On July 21, 2021, Patient Worthy attended an online webinar presentation titled “How RDCA-DAP Can Help Inform Optimal Trial Design in Progressive Rare Disease.” Organized by the Critical Path Institute (‘C-Path’) with support from the National Organization for Rare Disorders (‘NORD’), this program focused on a presentation of how the Rare Disease Cures Accelerator Data and Analytics Platform (RDCA-DAP) was used to develop a precise model of disease progression for Duchenne muscular dystrophy (DMD).
About Duchenne Muscular Dystrophy (DMD)
DMD is a neuromuscular disease, and it is one of the more severe types of muscular dystrophy. It is characterized by progressive muscle weakness that usually begins around age four and worsens quickly. As an X-linked genetic disease, males are mostly affected, with females only occasionally displaying mild symptoms. The disease is caused by mutations of the dystrophin gene. Symptoms of DMD include falling, abnormal walking posture, eventual loss of walking ability, muscle fiber deformities, intellectual disability (not in all cases), enlargement of the tongue and calf muscles, skeletal deformities, muscle atrophy, heart abnormalities, and difficulty with breathing. Treatment includes a variety of medications and therapies that can help alleviate symptoms and slow disease progression. Lifespan is usually into the thirties with good care.
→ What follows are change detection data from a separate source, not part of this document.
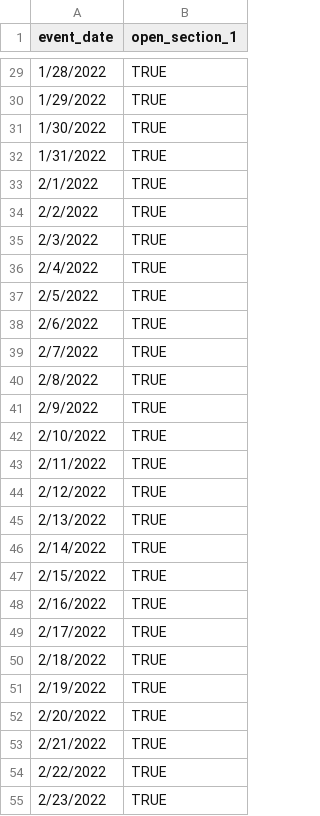
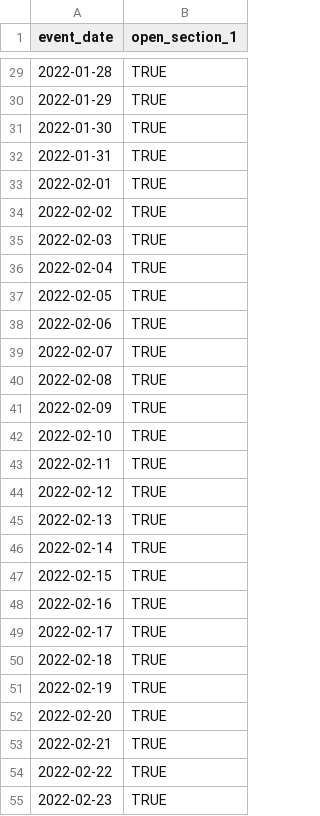
Before and after one commit to wdfw-fp/CreelEstimates, a CSV file: input_files/District 17 South_Naselle River_winter_steelhead_2022_closures.csv, drawn as a sheet; only a part is shown, gaps mark what is left out; the diff covers the shown part only.

```diff
--- a/input_files/District 17 South_Naselle River_winter_steelhead_2022_closures.csv
+++ b/input_files/District 17 South_Naselle River_winter_steelhead_2022_closures.csv
@@ -29,27 +29,27 @@ event_date,open_section_1
-1/28/2022,TRUE
-1/29/2022,TRUE
-1/30/2022,TRUE
-1/31/2022,TRUE
-2/1/2022,TRUE
-2/2/2022,TRUE
-2/3/2022,TRUE
-2/4/2022,TRUE
-2/5/2022,TRUE
-2/6/2022,TRUE
-2/7/2022,TRUE
-2/8/2022,TRUE
-2/9/2022,TRUE
-2/10/2022,TRUE
-2/11/2022,TRUE
-2/12/2022,TRUE
-2/13/2022,TRUE
-2/14/2022,TRUE
-2/15/2022,TRUE
-2/16/2022,TRUE
-2/17/2022,TRUE
-2/18/2022,TRUE
-2/19/2022,TRUE
-2/20/2022,TRUE
-2/21/2022,TRUE
-2/22/2022,TRUE
-2/23/2022,TRUE
+2022-01-28,TRUE
+2022-01-29,TRUE
+2022-01-30,TRUE
+2022-01-31,TRUE
+2022-02-01,TRUE
+2022-02-02,TRUE
+2022-02-03,TRUE
+2022-02-04,TRUE
+2022-02-05,TRUE
+2022-02-06,TRUE
+2022-02-07,TRUE
+2022-02-08,TRUE
+2022-02-09,TRUE
+2022-02-10,TRUE
+2022-02-11,TRUE
+2022-02-12,TRUE
+2022-02-13,TRUE
+2022-02-14,TRUE
+2022-02-15,TRUE
+2022-02-16,TRUE
+2022-02-17,TRUE
+2022-02-18,TRUE
+2022-02-19,TRUE
+2022-02-20,TRUE
+2022-02-21,TRUE
+2022-02-22,TRUE
+2022-02-23,TRUE
```
Also changed, not shown: 32 edited cells elsewhere in this file, input_files/river_locations_master.csv, 1 other file.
Better treatments for this disease are urgently needed. To learn more about DMD, click here.
In this disease state, multiple potential therapies have reached the late stage clinical trials only to fail to meet the primary endpoint of the study. Varun Aggarwal, PhD, Director, Statistical and Mathematical Medicine, Quantitative Medicine, presented in this webinar and wondered if a more precise model of disease progression created using RDCA-DAP could lead to better trial designs and contribute to the successful development of new therapies.
A mathematical model can help get a better idea about the rate of progression in a given illness. However, in order to work and be effective, a lot of well-curated data is necessary. In fact, Dr. Aggarwal admits that he wished that more data on mutations and racial background had been available for the model that was developed.
The data from this model ultimately drew from nine different studies and a total of 827 patients. A simulator using the model could help design future DMD clinical trials. Quantitative tools such as this model can help convert data into more useable knowledge, and the RDCA-DAP is critical for developing them.
Check out the full webinar here.